### [TASK REQUIREMENTS]
Please copy each line of the records below that holds the word "DataPlot".

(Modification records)
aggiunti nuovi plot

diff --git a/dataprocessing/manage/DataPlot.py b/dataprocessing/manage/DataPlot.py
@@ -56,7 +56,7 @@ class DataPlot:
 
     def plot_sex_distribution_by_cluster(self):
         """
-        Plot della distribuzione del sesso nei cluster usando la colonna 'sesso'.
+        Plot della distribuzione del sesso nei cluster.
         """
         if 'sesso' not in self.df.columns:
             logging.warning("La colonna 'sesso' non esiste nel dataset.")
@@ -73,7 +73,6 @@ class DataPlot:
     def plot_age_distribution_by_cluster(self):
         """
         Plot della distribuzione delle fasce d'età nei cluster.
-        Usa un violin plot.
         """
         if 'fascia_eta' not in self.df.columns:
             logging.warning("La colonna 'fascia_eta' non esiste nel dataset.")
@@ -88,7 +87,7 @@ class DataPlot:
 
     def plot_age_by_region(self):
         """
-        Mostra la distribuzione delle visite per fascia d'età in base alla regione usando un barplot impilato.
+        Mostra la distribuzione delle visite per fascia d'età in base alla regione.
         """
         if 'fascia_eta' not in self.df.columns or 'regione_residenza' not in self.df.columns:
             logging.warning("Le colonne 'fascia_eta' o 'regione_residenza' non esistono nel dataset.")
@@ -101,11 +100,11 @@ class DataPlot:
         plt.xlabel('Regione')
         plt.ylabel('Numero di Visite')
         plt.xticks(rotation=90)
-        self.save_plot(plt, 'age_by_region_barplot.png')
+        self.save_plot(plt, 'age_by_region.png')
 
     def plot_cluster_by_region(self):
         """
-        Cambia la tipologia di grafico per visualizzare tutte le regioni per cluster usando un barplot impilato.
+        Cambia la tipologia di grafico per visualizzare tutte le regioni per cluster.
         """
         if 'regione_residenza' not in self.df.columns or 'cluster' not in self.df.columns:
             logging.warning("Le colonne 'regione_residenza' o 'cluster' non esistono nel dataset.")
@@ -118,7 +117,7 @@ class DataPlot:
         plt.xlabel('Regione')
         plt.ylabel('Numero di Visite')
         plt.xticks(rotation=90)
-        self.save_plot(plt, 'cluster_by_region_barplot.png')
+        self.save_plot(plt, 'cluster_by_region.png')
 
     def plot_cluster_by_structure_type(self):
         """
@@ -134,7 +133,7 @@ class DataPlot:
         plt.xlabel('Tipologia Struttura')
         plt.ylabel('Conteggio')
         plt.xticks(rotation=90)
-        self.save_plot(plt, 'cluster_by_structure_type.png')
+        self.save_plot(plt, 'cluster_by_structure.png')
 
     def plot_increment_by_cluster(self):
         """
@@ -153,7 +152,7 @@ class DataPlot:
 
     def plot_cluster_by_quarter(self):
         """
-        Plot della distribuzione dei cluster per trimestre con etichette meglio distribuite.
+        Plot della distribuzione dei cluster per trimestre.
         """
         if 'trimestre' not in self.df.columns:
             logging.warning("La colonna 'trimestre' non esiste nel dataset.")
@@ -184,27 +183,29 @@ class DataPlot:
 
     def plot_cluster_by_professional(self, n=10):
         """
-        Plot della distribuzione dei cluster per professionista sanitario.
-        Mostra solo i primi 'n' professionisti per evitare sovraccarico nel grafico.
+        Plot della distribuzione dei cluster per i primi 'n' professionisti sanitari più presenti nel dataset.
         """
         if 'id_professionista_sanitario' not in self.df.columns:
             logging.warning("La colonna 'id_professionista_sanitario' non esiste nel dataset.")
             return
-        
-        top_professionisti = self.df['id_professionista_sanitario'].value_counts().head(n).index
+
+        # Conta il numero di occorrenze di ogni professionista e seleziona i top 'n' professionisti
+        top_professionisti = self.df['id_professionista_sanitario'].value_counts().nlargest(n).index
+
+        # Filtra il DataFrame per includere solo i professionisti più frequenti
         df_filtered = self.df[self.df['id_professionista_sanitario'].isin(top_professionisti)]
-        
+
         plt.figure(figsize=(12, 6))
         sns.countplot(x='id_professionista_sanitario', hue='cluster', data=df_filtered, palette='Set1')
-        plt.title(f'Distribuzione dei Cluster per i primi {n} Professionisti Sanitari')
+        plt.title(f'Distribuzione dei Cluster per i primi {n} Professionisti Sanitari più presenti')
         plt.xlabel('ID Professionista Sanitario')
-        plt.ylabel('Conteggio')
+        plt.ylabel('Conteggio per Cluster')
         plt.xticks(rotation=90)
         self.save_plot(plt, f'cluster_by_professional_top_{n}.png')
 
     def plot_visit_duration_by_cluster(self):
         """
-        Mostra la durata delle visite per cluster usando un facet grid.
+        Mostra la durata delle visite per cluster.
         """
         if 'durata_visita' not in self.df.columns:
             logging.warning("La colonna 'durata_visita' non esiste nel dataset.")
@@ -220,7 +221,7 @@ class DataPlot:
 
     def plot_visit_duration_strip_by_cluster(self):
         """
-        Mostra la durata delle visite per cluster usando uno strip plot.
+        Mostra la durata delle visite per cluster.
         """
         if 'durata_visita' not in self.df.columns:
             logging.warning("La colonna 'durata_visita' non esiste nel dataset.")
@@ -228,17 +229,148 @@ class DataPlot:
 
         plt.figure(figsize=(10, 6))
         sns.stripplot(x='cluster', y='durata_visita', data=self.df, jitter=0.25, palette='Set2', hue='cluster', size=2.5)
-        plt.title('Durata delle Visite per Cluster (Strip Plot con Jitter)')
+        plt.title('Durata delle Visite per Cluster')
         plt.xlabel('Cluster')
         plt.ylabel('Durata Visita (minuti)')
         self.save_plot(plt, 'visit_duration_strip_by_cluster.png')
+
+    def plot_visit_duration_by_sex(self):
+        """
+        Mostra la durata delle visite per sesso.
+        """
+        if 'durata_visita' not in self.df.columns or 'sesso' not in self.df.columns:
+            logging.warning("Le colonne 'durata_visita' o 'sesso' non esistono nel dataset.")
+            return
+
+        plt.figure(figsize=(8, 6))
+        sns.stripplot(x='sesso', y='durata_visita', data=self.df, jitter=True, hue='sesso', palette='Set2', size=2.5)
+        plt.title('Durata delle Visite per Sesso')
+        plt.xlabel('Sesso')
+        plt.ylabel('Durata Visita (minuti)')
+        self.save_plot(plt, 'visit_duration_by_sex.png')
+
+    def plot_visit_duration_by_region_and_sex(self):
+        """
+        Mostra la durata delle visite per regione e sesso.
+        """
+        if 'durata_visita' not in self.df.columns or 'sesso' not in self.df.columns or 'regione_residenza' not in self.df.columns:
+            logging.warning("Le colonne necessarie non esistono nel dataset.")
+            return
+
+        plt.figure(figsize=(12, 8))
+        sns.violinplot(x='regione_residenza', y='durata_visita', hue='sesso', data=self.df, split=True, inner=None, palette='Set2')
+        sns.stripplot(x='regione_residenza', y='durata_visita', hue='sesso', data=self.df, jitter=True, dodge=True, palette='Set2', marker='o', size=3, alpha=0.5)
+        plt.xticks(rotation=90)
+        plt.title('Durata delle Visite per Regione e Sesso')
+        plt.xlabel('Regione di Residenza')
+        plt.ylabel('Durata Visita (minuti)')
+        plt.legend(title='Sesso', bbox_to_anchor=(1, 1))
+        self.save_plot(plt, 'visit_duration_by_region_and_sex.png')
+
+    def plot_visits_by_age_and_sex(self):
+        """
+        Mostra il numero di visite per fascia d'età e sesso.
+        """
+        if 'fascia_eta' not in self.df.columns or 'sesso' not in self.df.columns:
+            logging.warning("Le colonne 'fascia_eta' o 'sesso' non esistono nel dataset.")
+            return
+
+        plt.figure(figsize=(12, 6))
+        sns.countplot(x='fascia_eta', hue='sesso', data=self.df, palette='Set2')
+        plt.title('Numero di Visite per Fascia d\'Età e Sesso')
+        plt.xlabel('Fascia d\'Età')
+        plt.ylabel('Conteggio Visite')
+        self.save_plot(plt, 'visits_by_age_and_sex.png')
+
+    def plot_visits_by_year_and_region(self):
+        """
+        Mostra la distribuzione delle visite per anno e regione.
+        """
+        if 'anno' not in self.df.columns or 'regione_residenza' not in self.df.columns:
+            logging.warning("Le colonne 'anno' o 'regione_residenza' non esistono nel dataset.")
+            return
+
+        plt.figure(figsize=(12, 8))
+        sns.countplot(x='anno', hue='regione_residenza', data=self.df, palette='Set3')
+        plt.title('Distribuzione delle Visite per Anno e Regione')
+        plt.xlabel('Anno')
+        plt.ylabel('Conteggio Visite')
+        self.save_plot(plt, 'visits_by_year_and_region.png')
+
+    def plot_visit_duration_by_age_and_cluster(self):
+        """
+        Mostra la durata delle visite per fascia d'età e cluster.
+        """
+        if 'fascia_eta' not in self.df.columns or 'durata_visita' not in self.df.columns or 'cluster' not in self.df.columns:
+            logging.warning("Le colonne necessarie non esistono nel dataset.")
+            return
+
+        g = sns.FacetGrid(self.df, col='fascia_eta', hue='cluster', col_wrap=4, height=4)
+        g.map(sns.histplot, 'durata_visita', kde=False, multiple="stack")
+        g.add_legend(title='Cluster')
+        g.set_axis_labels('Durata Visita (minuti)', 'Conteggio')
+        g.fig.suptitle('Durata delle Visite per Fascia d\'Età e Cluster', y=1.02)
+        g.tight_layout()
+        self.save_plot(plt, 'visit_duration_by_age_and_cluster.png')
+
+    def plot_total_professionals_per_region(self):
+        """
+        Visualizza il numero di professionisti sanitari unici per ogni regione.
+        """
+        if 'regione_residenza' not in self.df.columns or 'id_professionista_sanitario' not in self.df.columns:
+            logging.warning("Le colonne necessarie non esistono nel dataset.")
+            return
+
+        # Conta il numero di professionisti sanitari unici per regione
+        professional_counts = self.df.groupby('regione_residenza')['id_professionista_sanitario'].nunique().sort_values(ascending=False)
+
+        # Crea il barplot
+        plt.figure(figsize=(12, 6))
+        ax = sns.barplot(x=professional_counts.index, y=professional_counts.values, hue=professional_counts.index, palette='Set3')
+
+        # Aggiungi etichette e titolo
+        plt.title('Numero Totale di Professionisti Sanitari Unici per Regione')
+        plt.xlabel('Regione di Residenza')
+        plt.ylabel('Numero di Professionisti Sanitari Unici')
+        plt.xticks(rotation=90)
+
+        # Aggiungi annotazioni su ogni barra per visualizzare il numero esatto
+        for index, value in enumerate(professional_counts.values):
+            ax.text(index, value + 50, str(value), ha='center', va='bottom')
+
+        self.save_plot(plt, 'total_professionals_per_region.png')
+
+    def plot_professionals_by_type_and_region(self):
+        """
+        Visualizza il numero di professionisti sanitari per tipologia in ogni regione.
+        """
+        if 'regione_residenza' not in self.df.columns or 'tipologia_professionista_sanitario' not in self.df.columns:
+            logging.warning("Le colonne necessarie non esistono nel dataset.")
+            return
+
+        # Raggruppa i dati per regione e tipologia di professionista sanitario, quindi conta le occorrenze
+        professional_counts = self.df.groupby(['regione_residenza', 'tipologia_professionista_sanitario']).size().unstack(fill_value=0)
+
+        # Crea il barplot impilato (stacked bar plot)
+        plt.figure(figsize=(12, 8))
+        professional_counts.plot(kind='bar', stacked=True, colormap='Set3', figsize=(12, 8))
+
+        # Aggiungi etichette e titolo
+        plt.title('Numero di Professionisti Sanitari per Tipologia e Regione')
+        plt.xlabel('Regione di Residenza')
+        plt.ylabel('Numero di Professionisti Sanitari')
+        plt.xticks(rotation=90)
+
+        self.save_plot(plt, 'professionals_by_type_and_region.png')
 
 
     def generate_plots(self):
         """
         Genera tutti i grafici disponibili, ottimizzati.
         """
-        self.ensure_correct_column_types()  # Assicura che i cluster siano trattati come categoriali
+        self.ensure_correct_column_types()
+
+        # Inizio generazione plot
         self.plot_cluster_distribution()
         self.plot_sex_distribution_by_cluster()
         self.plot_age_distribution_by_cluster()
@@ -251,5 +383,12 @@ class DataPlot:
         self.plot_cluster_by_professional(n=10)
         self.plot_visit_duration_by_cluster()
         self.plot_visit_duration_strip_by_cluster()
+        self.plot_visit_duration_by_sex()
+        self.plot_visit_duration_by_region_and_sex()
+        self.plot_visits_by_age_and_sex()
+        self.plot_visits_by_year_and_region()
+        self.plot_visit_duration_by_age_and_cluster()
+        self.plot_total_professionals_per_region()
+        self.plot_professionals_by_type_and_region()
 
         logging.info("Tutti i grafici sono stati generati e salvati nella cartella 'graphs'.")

### [SOLUTION FOR THIS EXERCISE]
diff --git a/dataprocessing/manage/DataPlot.py b/dataprocessing/manage/DataPlot.py
@@ -56,7 +56,7 @@ class DataPlot:
@@ -73,7 +73,6 @@ class DataPlot:
@@ -88,7 +87,7 @@ class DataPlot:
@@ -101,11 +100,11 @@ class DataPlot:
@@ -118,7 +117,7 @@ class DataPlot:
@@ -134,7 +133,7 @@ class DataPlot:
@@ -153,7 +152,7 @@ class DataPlot:
@@ -184,27 +183,29 @@ class DataPlot:
@@ -220,7 +221,7 @@ class DataPlot:
@@ -228,17 +229,148 @@ class DataPlot:
@@ -251,5 +383,12 @@ class DataPlot:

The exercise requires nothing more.